Delays serve no benefit and would likely only make treatment more difficult. Contact your vet immediately and let them know of the situation and urgency. Answer all questions and volunteer any relevant information. You may want to ask for a referral to an emergency veterinary facility if your vet is not available. Be aware of what tests and treatments the vet wants to conduct. If you suspect a parasitic infection or there is unusual waste, then you might want to collect a sample for examination.
Serious physical trauma and drastic changes in behavior should always be a cause for alarm. You should immediately seek out veterinary care in any of these situations. Delays in treatment can significantly worsen the situation. Guessing with over-the-counter treatments and concoctions could also easily worsen the situation. You could be introducing stress, delaying the appropriate treatments, masking symptoms and making lab tests inaccurate. Simply do not delay proper and professional treatment.
Why see a reptile vet? - anapsid.org/vets/whyseeavet.html
Bringing Your Turtle To A VetArrange the appointment in advance. If it is an emergency, still call ahead to make sure your vet is there and let them know the type of emergency. This will allow them time to prepare themselves if necessary. For instance, a drowned turtle may need oxygen and an injured turtle may need surgery.
Prepare a clean box or plastic container that your turtle would be unable to escape from. If the weather is cold, be prepared to cover the top to keep out the cold air. Line the bottom with newspaper and paper towels (or something similar, like an old T-shirt or towel). Bring additional paper towels since this may be stressful for your turtle and it might leave an unpleasant mess in there. Dry off your turtle and place it on the box.

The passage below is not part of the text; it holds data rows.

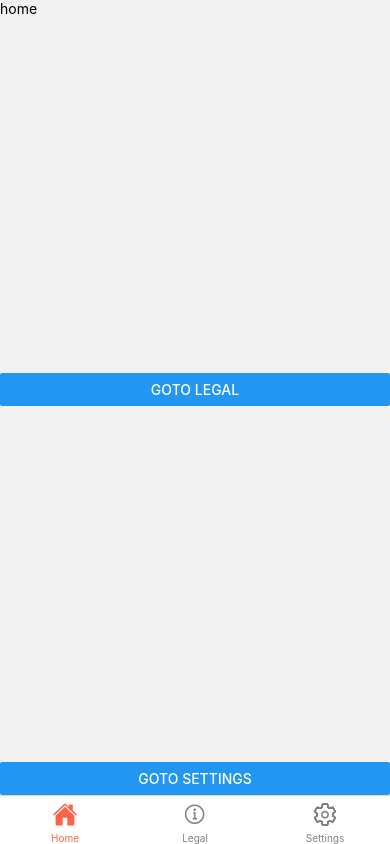
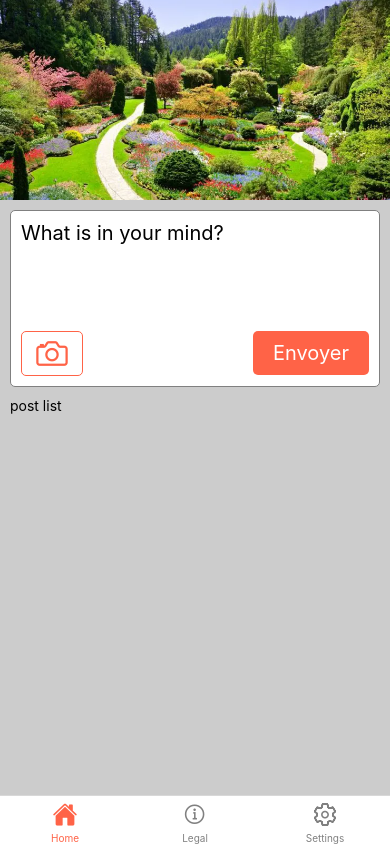
Before and after one commit to jlg-formation/photobook-2023, a React Native app in the folder front/: screen /Home in a window 390 px wide. Both pictures are taken after a click on the button "SE CONNECTER". Built offline with nearby package versions, Linux system fonts and the light colour scheme.

Commit message:
dev: added home screen
with post add implementation

```diff
--- /dev/null
+++ b/front/posts/PostAdd.tsx
@@ -0,0 +1,63 @@
+import React from 'react';
+import {
+  ColorSchemeName,
+  Pressable,
+  StyleSheet,
+  Text,
+  TextInput,
+  View,
+} from 'react-native';
+import Ionicons from 'react-native-vector-icons/Ionicons';
+import {gs} from '../styles/global';
+import {useComposedStyles} from '../styles/hook';
+import {androidRipple, borderRadius} from '../styles/theme';
+
+export const PostAdd = () => {
+  const {s} = useComposedStyles(gs, styles);
+  const addPhotos = () => {
+    console.log('add photos');
+  };
+  return (
+    <View style={s.container}>
+      <TextInput
+        style={s.textarea}
+        placeholder="What is in your mind?"
+        multiline={true}
+      />
+      <View style={s.buttons}>
+        <Pressable onPress={addPhotos} android_ripple={androidRipple}>
+          <View style={s.secondaryButton}>
+            <Ionicons style={s.buttonIcon} name="camera-outline" />
+          </View>
+        </Pressable>
+        <Pressable onPress={addPhotos} android_ripple={androidRipple}>
+          <View style={s.primaryButton}>
+            <Text style={s.primaryButtonText}>Envoyer</Text>
+          </View>
+        </Pressable>
+      </View>
+    </View>
+  );
+};
+
+const styles = (cs: ColorSchemeName) => {
+  const isDark = cs === 'dark';
+  return StyleSheet.create({
+    container: {
+      backgroundColor: isDark ? 'black' : 'white',
+      borderWidth: 1,
+      borderRadius: borderRadius,
+      borderColor: 'gray',
+      padding: 10,
+      justifyContent: 'space-between',
+      gap: 10,
+    },
+    textarea: {
+      minHeight: 100,
+    },
+    buttons: {
+      flexDirection: 'row',
+      justifyContent: 'space-between',
+    },
+  });
+};
--- /dev/null
+++ b/front/posts/PostList.tsx
@@ -0,0 +1,18 @@
+import React from 'react';
+import {StyleSheet, Text, View} from 'react-native';
+import {gs} from '../styles/global';
+import {useComposedStyles} from '../styles/hook';
+
+export const PostList = () => {
+  const {s} = useComposedStyles(gs, styles);
+  return (
+    <View style={s.container}>
+      <Text>post list</Text>
+    </View>
+  );
+};
+
+const styles = () =>
+  StyleSheet.create({
+    container: {},
+  });
--- a/front/screens/menu/HomeScreen.tsx
+++ b/front/screens/menu/HomeScreen.tsx
@@ -1,37 +1,54 @@
-import {NativeStackScreenProps} from '@react-navigation/native-stack';
 import React from 'react';
-import {Button, StyleSheet, Text, View} from 'react-native';
+import {
+  ColorSchemeName,
+  Image,
+  ScrollView,
+  StyleSheet,
+  View,
+} from 'react-native';
+import {PostAdd} from '../../posts/PostAdd';
+import {PostList} from '../../posts/PostList';
 import {gs} from '../../styles/global';
 import {useComposedStyles} from '../../styles/hook';
-import {RootStackParamList} from './navigation';
 
-type Props = NativeStackScreenProps<RootStackParamList, 'Home'>;
-
-export const HomeScreen = ({navigation}: Props) => {
+export const HomeScreen = () => {
   const {s} = useComposedStyles(gs, styles);
   return (
     <View style={s.container}>
-      <Text>home</Text>
-      <Button
-        title="goto legal"
-        onPress={() => {
-          navigation.navigate('Legal');
-        }}
-      />
-      <Button
-        title="goto settings"
-        onPress={() => {
-          navigation.navigate('Settings');
-        }}
-      />
+      <ScrollView style={s.scrollview}>
+        <View style={s.container}>
+          <Image
+            style={s.userBackground}
+            source={require('../../assets/user-background.webp')}
+          />
+          <View style={s.postContainer}>
+            <PostAdd />
+            <PostList />
+          </View>
+        </View>
+      </ScrollView>
     </View>
   );
 };
 
-const styles = () =>
-  StyleSheet.create({
+const styles = (cs: ColorSchemeName) => {
+  const isDark = cs === 'dark';
+  return StyleSheet.create({
+    scrollview: {
+      height: '100%',
+    },
     container: {
       height: '100%',
       justifyContent: 'space-between',
+      backgroundColor: isDark ? '#333' : '#ccc',
+    },
+    postContainer: {
+      padding: 10,
+      gap: 10,
+    },
+    userBackground: {
+      height: 200,
+      width: '100%',
     },
   });
+};
--- a/front/styles/button.ts
+++ b/front/styles/button.ts
@@ -6,11 +6,16 @@ export const getButtonStyles = (cs: ColorSchemeName, bs: Styles) => {
   const isDark = cs === 'dark';
   console.log('isDark: ', isDark);
   const primaryButtonStyles = {
+    buttonIcon: compose(bs.text, {
+      transform: [{scale: 1.8}],
+      color: primaryColor,
+    }),
     buttonPressable: create({
       marginVertical: 5,
     }),
     primaryButton: create({
-      padding: 10,
+      paddingVertical: 10,
+      paddingHorizontal: 20,
       width: '100%',
       backgroundColor: primaryColor,
       color: 'white',
--- a/front/styles/form.ts
+++ b/front/styles/form.ts
@@ -17,6 +17,9 @@ export const getFormStyles = (cs: ColorSchemeName, bs: Styles) => {
       borderRadius: 5,
       borderColor: isDark ? 'white' : 'black',
     }),
+    textarea: compose(bs.text, {
+      textAlignVertical: 'top',
+    }),
     buttonContainer: create({
       marginTop: 30,
     }),
```
Also changed, not shown: front/assets/user-background.webp (added).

Make sure you are on time. Again, honestly answer all questions and volunteer any relevant information. Ask questions if you do not understand what is being talked about. Make sure the information you give and receive is perfectly clear. If there is medication offered, make sure you understand its function, dosage and treatment time. Ask what reaction you should expect from your turtle. If medications need to be administered in a specific way, make sure you are educated and capable of that task.
If you did not feel satisfied or comfortable with the experience you can always seek out for another vet. Options may be limited, but our turtles are worth the extra effort.
Preventive MedicineHaving the correct habitat and diet conditions is a major aspect of keeping your turtles healthy. Large volumes of clean, filtered water, a basking area, UVA rays, UVB rays, regulated water temperatures and a varied diet fortified with calcium are essential for your turtle’s health. The best of these efforts will minimize risks and yield the best results.
Even though not everything is preventable or predictable, you can elect to take your turtle for regular checkups (which is strongly recommended when you acquire a new turtle). Don’t crowd your tank by taking in more turtles than you can realistically care for. Consider the financial, time and space commitments.
Click here to comment about the site.
This page updated: 2011/01/28 Copyright © 2005-2011 Red Ear Slider. All rights reserved.